Amy, as a character, serves mostly as motivation for Charley’s character, giving him purpose, and Poots does a lovely job of making the audience see why Amy is special. She requires no character arc, since Amy starts the movie right where she needs to end it personality-wise. Despite the stagnant nature of the character, Poots makes the viewer believe through honest smiles, unapologetic bluntness and eye contact that Amy truly adores Charley for the nerd he tries to pretend he isn’t, and that she wouldn’t want him any other way.
Jerry, the vampire neighbor, is less entertaining. Farrell must have studied cheesy vampire movies a bit too religiously for his role, because he tries to exude every single vampire character trait ever portrayed, and poorly. His version of tall dark and handsome lothario is forced, like he is purposely trying to make the “sexy” vampire trait humorous. In most cases, the dialogue itself, or the entire scene for that matter, is what is funny; extra effort on the part of Farrell makes it downright grating. And when Farrell isn’t purposely hamming up the role, he is so stone faced and emotionless that he’s a bore. Either he forces the humor, or he’s a complete dud.
A crowning jewel of the movie, however, was the Peter Vincent character arc, and Tennant’s portrayal of him. Despite being a side character, Peter Vincent has the best, and possibly most honest character development, from something the viewer wouldn’t expect slowly morphing into the bad boy vampire slayer the trailers and movie posters make him out to be. And Tennant himself is fun to watch, and unlike Farrell, allowed the script to be funny when needed and allowed himself to be funny when the script could tolerate it, but stepped back entirely when the need for a serious atmosphere and scene arose. He worked the screen, but not to death.
“Fright Night” makes no apologies. It isn’t horror,, and nor is it completely a comedy, but instead an attempted hybrid to honor the original.
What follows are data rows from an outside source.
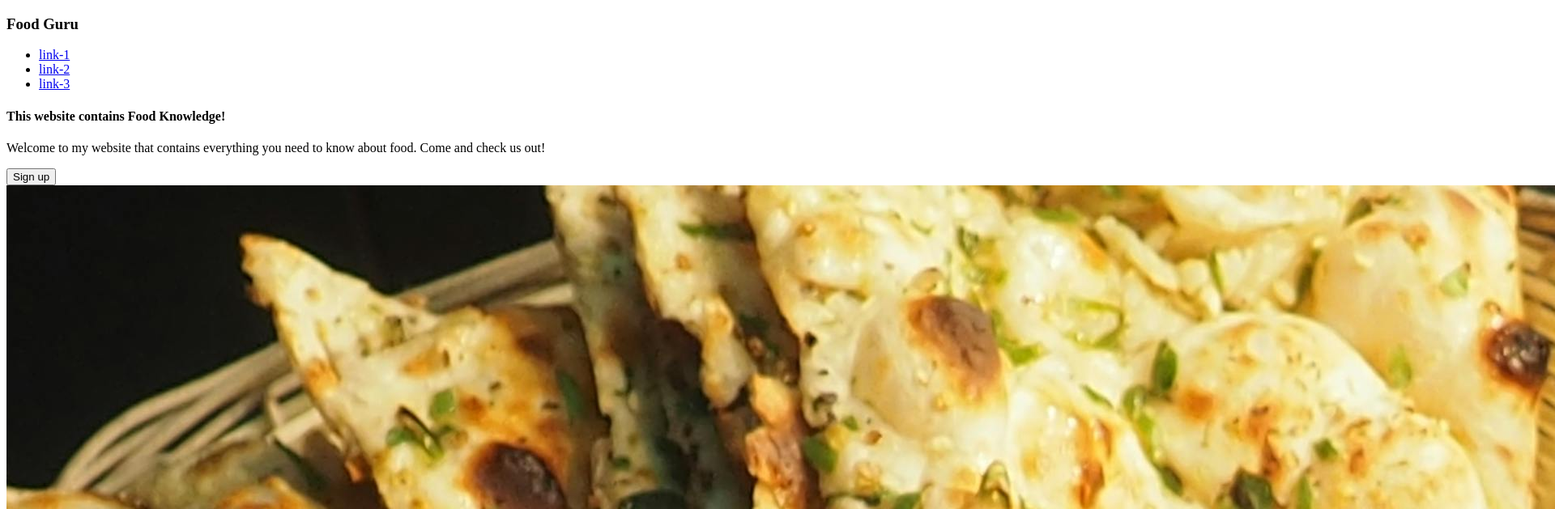
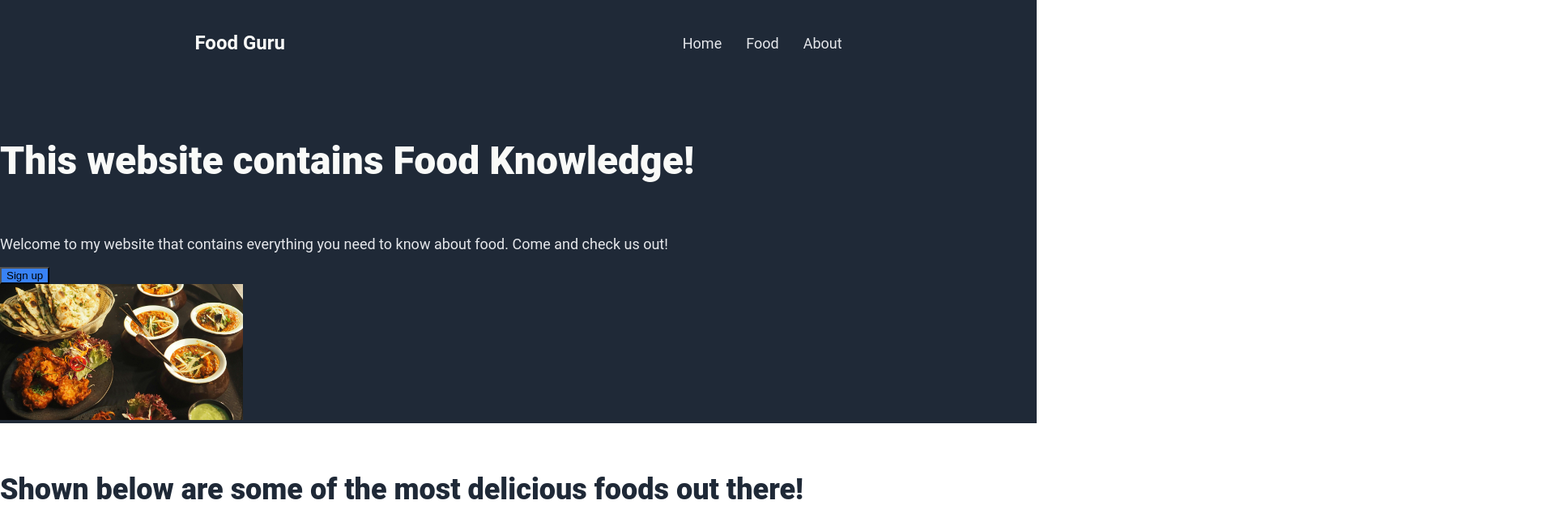
Before and after one commit to User1928374/Landing-Page, a plain HTML site: page index.html in a window 1280 px wide. Shown: the top 629 px of the page at 81% size, 1920 px wide, since content can reach past the window. Drawn offline with Linux system fonts and the light colour scheme.

Commit message:
Add Style To Framework

```diff
--- a/index.html
+++ b/index.html
@@ -4,15 +4,16 @@
     <meta charset="UTF-8">
     <meta name="viewport" content="width=device-width, initial-scale=1.0">
     <title>Landing Page</title>
+    <link rel="stylesheet" href="style.css">
 </head>
 <body>
     <header>
         <h3 class="logo">Food Guru</h3>
 
         <ul class="right-links">
-            <li><a href="#">link-1</a></li>
-            <li><a href="#">link-2</a></li>
-            <li><a href="#">link-3</a></li>
+            <li><a href="#">Home</a></li>
+            <li><a href="#">Food</a></li>
+            <li><a href="#">About</a></li>
         </ul>
         </div>
     </header>
@@ -27,7 +28,7 @@
     </div>
 
     <div class="second-section">
-        <h5>Shown below are some of the most delicious foods out there!</h4>
+        <h5>Shown below are some of the most delicious foods out there!</h5>
         <div class="food-items">
             <div class="food-card"><img src="images/sushi.jpg" alt=""><p>Sushi: Vinegared rice with raw fish or vegetables</p></div>
             <div class="food-card"><img src="images/tacos.jpg" alt=""><p>Tacos: Folded tortillas filled with meat and toppings</p></div>
@@ -37,7 +38,7 @@
     </div>
 
     <div class="third-section">
-        <h2>“I am on a seafood diet — I see food, I eat it, and then I immediately start thinking about what I’m going to eat next.”</h2>
+        <h2>“I am on a seafood diet — I see food, I eat it, and then I immediately start thinking about what Im going to eat next.”</h2>
         <p class="quote-name">-Poseidon, God of the Sea</p>
     </div>
 
@@ -48,5 +49,9 @@
         </div>
         <button class="sign-up-footer">Sign up</button>
     </div>
+
+    <footer>
+        <p class="copyright">Copyright</p>
+    </footer>
 </body>
 </html>
--- a/style.css
+++ b/style.css
@@ -0,0 +1,78 @@
+body{
+    margin: 0;
+    padding: 0;
+    font-family: 'Roboto', sans-serif;
+    display: flex;
+    flex-direction: column;
+}
+
+header{
+    display: flex;
+    justify-content: space-around;
+    align-items: center;
+    padding: 15px;
+    background-color: #1F2937;
+}
+.right-links{
+    display: flex;
+    gap: 30px;
+}
+
+.first-section{
+    background-color: #1F2937;
+}
+
+.third-section{
+    background-color: #E5E7EB;
+}
+
+h2{
+    font-size: 36px;
+    color: #1F2937;
+    font-weight: 300;
+}
+h3{
+    font-size: 24px;
+    color: #F9FAF8;
+}
+h4{
+    font-size: 48px;
+    color: #F9FAF8;
+    font-weight: 900;
+}
+h5{
+    font-size: 36px;
+    color: #1F2937;
+    font-weight: 900;
+}
+
+
+footer{
+    display: flex;
+    justify-content: center;
+    align-items: center;
+    color: lightgray;
+    background-color: #1F2937;
+}
+
+button{
+    background-color: #3882F6;
+}
+
+img{
+    width: 300px;
+    height: auto;
+}
+
+ul{
+    list-style-type: none;
+}
+a{
+    text-decoration: none;
+    font-size: 18px;
+    color: #E5E7EB;
+}
+p{
+    font-size: 18px;
+    color: #E5E7EB;
+}
```
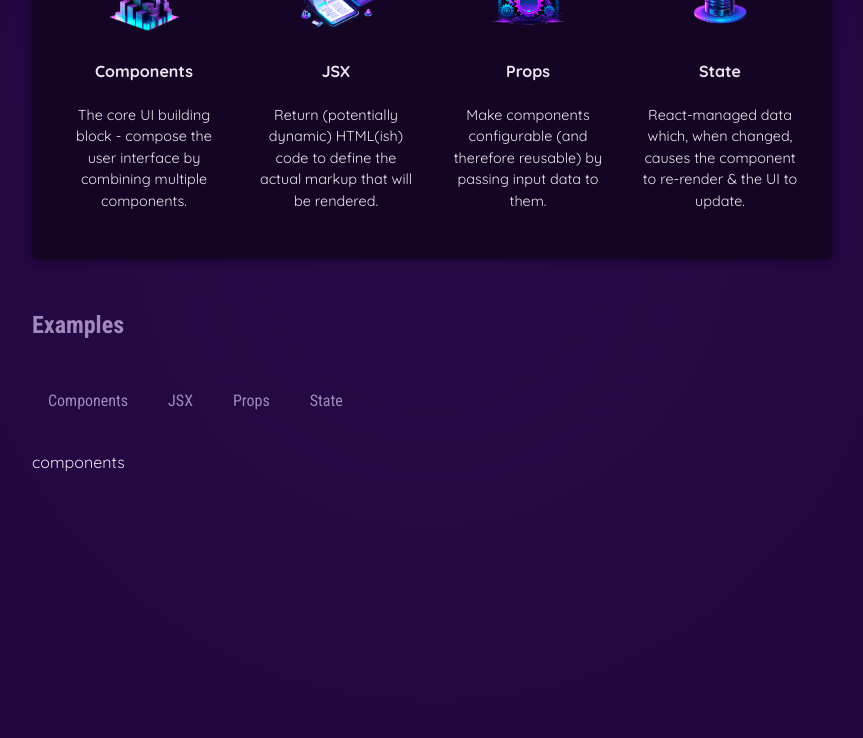
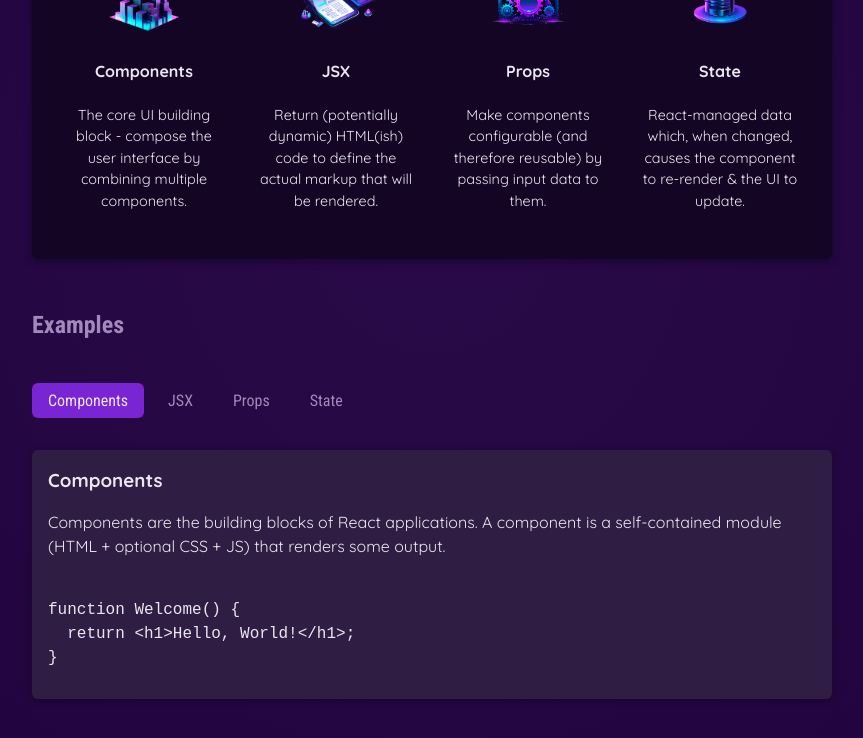
Before and after one commit to mayanjer/React-Essentials, a React (Vite) app: page / in a window 1280 px wide. Both pictures are taken after a click on the button "Components". Shown: the part 411-1149 px from the top of the page, without its empty margins (208-1071 px from the left). Built offline with nearby package versions, Linux system fonts and the light colour scheme.

Commit message:
added new code and also refactored

```diff
--- a/src/App.jsx
+++ b/src/App.jsx
@@ -1,15 +1,25 @@
 import Header from "./components/Header/Header.jsx";
 import CoreConcepts from "./components/CoreConcept.jsx";
 import TabButton from "./components/TabButton.jsx";
-import { CORE_CONCEPTS } from "./data";
+import { CORE_CONCEPTS, EXAMPLES } from "./data";
 import { useState } from "react";
 
 function App() {
-  const [selectedTopic, setSelectedTopic] = useState("Please click a button");
+  const [selectedTopic, setSelectedTopic] = useState("");
 
   function handleSelect(selectedButton) {
-    setSelectedTopic(selectedButton);
+    setSelectedTopic(EXAMPLES[selectedButton]);
   }
+
+  let topicContent = (
+    <div id="tab-content">
+      <h3>{selectedTopic.title}</h3>
+      <p>{selectedTopic.description}</p>
+      <pre>
+        <code>{selectedTopic.code}</code>
+      </pre>
+    </div>
+  );
 
   return (
     <div>
@@ -17,23 +27,38 @@
       <main>
         <section id="core-concepts">
           <ul>
-            <CoreConcepts {...CORE_CONCEPTS[0]} />
-            <CoreConcepts {...CORE_CONCEPTS[1]} />
-            <CoreConcepts {...CORE_CONCEPTS[2]} />
-            <CoreConcepts {...CORE_CONCEPTS[3]} />
+            {CORE_CONCEPTS.map((data) => <CoreConcepts {...data} />)}
           </ul>
         </section>
         <section id="examples">
           <h2>Examples</h2>
           <menu>
-            <TabButton onSelect={() => handleSelect("components")}>
+            <TabButton
+              isSelected={selectedTopic.title === "Components"}
+              onSelect={(e) => handleSelect("components")}
+            >
               Components
             </TabButton>
-            <TabButton onSelect={() => handleSelect("JSX")}>JSX</TabButton>
-            <TabButton onSelect={() => handleSelect("props")}>Props</TabButton>
-            <TabButton onSelect={() => handleSelect("state")}>State</TabButton>
+            <TabButton
+              isSelected={selectedTopic.title === "JSX"}
+              onSelect={() => handleSelect("jsx")}
+            >
+              JSX
+            </TabButton>
+            <TabButton
+              isSelected={selectedTopic.title === "Props"}
+              onSelect={() => handleSelect("props")}
+            >
+              Props
+            </TabButton>
+            <TabButton
+              isSelected={selectedTopic.title === "State"}
+              onSelect={() => handleSelect("state")}
+            >
+              State
+            </TabButton>
           </menu>
-          {selectedTopic}
+          {selectedTopic ? topicContent : <p>Please Select a topic</p>}
         </section>
       </main>
     </div>
--- a/src/components/TabButton.jsx
+++ b/src/components/TabButton.jsx
@@ -1,6 +1,6 @@
-export default function TabButton({ children, onSelect}) {
+export default function TabButton({ children, onSelect, isSelected}) {
 
     return <li>
-        <p><button onClick={onSelect}>{ children}</button></p>
+        <p><button className= {isSelected ? "active":undefined } onClick={onSelect}>{ children}</button></p>
     </li>
 }
--- a/src/data.js
+++ b/src/data.js
@@ -29,3 +29,56 @@
       "React-managed data which, when changed, causes the component to re-render & the UI to update.",
   },
 ];
+
+
+
+export const EXAMPLES = {
+  components: {
+    title: "Components",
+    description:
+      "Components are the building blocks of React applications. A component is a self-contained module (HTML + optional CSS + JS) that renders some output.",
+    code: `
+function Welcome() {
+  return <h1>Hello, World!</h1>;
+}`,
+  },
+  jsx: {
+    title: "JSX",
+    description:
+      "JSX is a syntax extension to JavaScript. It is similar to a template language, but it has full power of JavaScript (e.g., it may output dynamic content).",
+    code: `
+<div>
+  <h1>Welcome {userName}</h1>
+  <p>Time to learn React!</p>
+</div>`,
+  },
+  props: {
+    title: "Props",
+    description:
+      "Components accept arbitrary inputs called props. They are like function arguments.",
+    code: `
+function Welcome(props) {
+  return <h1>Hello, {props.name}</h1>;
+}`,
+  },
+  state: {
+    title: "State",
+    description:
+      "State allows React components to change their output over time in response to user actions, network responses, and anything else.",
+    code: `
+function Counter() {
+  const [isVisible, setIsVisible] = useState(false);
+
+  function handleClick() {
+    setIsVisible(true);
+  }
+
+  return (
+    <div>
+      <button onClick={handleClick}>Show Details</button>
+      {isVisible && <p>Amazing details!</p>}
+    </div>
+  );
+}`,
+  },
+};
```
Despite a few great moments and a few genuinely talented actors, the end result is only so-so, but still worth a chance.